Testosterone is the precursor hormone for estradiol. Estradiol is a hormone more abundant in women than men that is produced by the aromatization of testosterone in liver, fat and other cells. Nature created it for a reason. It has been shown to be responsible for healthy bone density but its role in men's sex drive, body composition and other variables is source of great debate. One thing is certain: High estradiol blood levels can cause growth of breast tissue in men :http://www.excelmale.com/threads/442...ight=man+boobs
When the HPT hormonal axis senses that testosterone or estradiol are high, it automatically decreases or shuts down testosterone production.
Many anti-aging or men's health clinics prescribe anastrozole, a blocker of estradiol production, to men who start testosterone replacement (TRT). Higher estradiol blood levels not only can cause breast tissue growth (gynecomastia) but also water retention (edema). Some people speculate that high estradiol can also lead to erectile dysfunction but no scientific papers have been published on this subject. Since higher testosterone blood levels can originate higher estradiol levels, the belief is that using anastrozole will prevent breast tissue growth and erectile dysfunction by lowering any potential increase in estradiol. However, we have no data on how high is too high when it comes to this hormone in men.

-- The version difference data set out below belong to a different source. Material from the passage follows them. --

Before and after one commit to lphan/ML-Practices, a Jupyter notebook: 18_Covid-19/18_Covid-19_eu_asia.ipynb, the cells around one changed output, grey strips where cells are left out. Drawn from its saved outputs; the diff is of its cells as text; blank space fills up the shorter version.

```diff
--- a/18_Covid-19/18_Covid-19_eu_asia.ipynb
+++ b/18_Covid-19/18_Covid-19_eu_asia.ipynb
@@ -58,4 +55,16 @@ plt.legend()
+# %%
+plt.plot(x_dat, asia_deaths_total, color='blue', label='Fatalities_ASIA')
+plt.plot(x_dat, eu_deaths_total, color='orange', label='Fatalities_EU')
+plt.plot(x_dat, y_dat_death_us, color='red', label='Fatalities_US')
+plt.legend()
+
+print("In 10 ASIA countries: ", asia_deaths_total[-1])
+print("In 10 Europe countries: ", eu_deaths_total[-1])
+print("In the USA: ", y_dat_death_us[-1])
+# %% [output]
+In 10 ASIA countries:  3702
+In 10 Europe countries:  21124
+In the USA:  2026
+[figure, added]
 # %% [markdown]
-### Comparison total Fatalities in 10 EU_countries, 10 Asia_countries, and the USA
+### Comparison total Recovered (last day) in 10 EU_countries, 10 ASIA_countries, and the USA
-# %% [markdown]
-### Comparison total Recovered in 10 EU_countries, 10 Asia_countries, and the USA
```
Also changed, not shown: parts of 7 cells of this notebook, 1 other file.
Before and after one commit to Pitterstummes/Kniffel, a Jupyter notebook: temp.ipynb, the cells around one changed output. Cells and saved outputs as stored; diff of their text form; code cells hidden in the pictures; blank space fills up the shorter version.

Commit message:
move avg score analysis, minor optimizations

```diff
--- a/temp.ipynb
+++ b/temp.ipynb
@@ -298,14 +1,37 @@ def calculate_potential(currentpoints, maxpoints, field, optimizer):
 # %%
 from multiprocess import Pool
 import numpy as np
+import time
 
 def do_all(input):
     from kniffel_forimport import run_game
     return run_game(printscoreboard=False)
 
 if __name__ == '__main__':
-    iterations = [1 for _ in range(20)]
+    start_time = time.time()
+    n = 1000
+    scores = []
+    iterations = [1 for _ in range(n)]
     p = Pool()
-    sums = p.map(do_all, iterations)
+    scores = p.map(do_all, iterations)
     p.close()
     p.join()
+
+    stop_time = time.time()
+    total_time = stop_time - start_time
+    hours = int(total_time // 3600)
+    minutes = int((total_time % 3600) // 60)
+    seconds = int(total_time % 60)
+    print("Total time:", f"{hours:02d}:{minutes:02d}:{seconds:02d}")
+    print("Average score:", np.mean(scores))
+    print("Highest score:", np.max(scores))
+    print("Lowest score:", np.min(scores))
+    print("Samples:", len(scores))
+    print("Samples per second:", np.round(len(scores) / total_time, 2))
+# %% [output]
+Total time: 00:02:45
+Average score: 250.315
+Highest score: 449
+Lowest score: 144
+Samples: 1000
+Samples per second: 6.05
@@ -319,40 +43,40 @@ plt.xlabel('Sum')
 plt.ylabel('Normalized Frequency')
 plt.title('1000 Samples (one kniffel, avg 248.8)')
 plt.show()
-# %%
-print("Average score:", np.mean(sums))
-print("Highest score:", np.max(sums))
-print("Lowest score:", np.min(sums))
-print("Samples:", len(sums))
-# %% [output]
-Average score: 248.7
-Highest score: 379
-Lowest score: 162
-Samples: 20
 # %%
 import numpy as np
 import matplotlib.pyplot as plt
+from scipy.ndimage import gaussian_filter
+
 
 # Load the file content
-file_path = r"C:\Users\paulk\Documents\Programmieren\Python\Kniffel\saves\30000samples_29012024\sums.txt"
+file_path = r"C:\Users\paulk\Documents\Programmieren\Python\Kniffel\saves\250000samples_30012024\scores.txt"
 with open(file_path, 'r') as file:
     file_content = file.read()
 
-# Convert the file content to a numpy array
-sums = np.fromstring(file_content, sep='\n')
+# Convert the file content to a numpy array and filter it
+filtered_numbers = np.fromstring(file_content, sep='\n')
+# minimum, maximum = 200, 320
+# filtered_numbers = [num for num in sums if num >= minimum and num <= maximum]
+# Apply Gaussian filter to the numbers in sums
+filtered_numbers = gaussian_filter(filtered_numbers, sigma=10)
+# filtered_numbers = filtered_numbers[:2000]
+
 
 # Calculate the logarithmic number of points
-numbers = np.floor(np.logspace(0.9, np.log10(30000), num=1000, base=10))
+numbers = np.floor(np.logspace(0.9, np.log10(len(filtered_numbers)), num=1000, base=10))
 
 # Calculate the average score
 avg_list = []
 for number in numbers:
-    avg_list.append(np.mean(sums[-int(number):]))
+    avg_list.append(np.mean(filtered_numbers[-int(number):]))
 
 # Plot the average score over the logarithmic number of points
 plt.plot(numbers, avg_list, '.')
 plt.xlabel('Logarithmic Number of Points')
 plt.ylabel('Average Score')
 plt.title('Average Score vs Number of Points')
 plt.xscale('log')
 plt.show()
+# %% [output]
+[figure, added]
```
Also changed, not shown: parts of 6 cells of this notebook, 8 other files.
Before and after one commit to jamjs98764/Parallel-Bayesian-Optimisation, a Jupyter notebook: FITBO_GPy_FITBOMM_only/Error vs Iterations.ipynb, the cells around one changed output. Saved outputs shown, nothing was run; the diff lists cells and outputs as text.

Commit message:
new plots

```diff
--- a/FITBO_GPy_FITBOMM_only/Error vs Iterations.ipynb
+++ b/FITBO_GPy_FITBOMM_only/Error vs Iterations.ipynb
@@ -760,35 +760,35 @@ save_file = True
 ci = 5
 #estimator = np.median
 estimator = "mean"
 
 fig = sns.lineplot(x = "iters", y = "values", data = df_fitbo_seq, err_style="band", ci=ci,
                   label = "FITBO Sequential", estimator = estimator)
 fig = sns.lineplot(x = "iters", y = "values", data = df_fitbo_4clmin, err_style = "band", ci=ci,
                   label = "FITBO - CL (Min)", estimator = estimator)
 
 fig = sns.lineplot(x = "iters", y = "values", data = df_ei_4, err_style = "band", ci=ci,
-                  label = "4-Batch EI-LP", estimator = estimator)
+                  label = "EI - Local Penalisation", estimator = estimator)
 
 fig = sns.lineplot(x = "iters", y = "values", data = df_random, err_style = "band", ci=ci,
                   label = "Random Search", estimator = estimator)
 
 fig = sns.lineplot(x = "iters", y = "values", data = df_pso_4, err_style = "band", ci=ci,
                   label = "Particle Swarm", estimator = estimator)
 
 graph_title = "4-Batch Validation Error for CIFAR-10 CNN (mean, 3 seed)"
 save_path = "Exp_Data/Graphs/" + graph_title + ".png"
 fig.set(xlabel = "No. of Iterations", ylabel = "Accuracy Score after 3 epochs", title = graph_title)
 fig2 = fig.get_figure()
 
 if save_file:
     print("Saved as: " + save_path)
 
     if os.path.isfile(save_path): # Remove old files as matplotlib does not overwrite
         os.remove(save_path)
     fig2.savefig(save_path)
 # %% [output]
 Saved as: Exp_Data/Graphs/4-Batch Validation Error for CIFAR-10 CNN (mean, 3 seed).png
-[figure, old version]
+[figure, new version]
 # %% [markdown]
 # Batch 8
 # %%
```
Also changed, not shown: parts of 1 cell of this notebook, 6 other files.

Some even speculate that low testosterone-to-estradiol ratios may be more closely correlated to gynecomastia and erectile problems than estradiol alone.
The truth about these speculations is starting to emerge but we still do not have enough data to say what the upper value of the optimal range of estradiol really is. We have a lot of evidence about the lower side of the optimal range since it has been found that estradiol blood levels below 10-20 pg/ml can increase bone loss in men. A recently published study also nicely demonstrated that low estradiol can be associated with higher fat mass and lower sexual function in men. So, be very careful when a clinic wants to put you on this drug without first justifying its use.
Another concerning fact is that many clinics may be using the wrong estradiol test that may be over-estimating the levels of this hormone in men. An ultrasensitive estradiol test more accurately measures estradiol in men instead of the regular test that costs less.
Fortunately, most men on TRT do not develop gynecomastia even without using anastrozole (gynecomastia is common in bodybuilders who may use high doses of testosterone, however). Those that have gynecomastia at TRT doses (100-200 mg of injectable testosterone or 5-10 grams of testosterone gel per day) may be genetically predisposed to having more aromatase activity or have liver dysfunction. Treating all men who start TRT with anastrozole from the start may be counterproductive since this may lower estradiol to very low levels. Some physicians monitor estradiol blood levels after 6-8 weeks of having a man start TRT alone using the ultrasensitive estradiol test to determine if anastrozole use is warranted. Doses range from 0.25 mg per week to some clinics using excessive doses of 1 mg three times per week. After 4-6 weeks on anastrozole its dose can be adjusted to ensure than estradiol is not under 20 pg/ml. Fortunately, many men on TRT do not need anastrozole at all.
So we await for more studies that will clarify the role and optimal ranges of estradiol. Here are a few studies that we already have available based on the role investigated.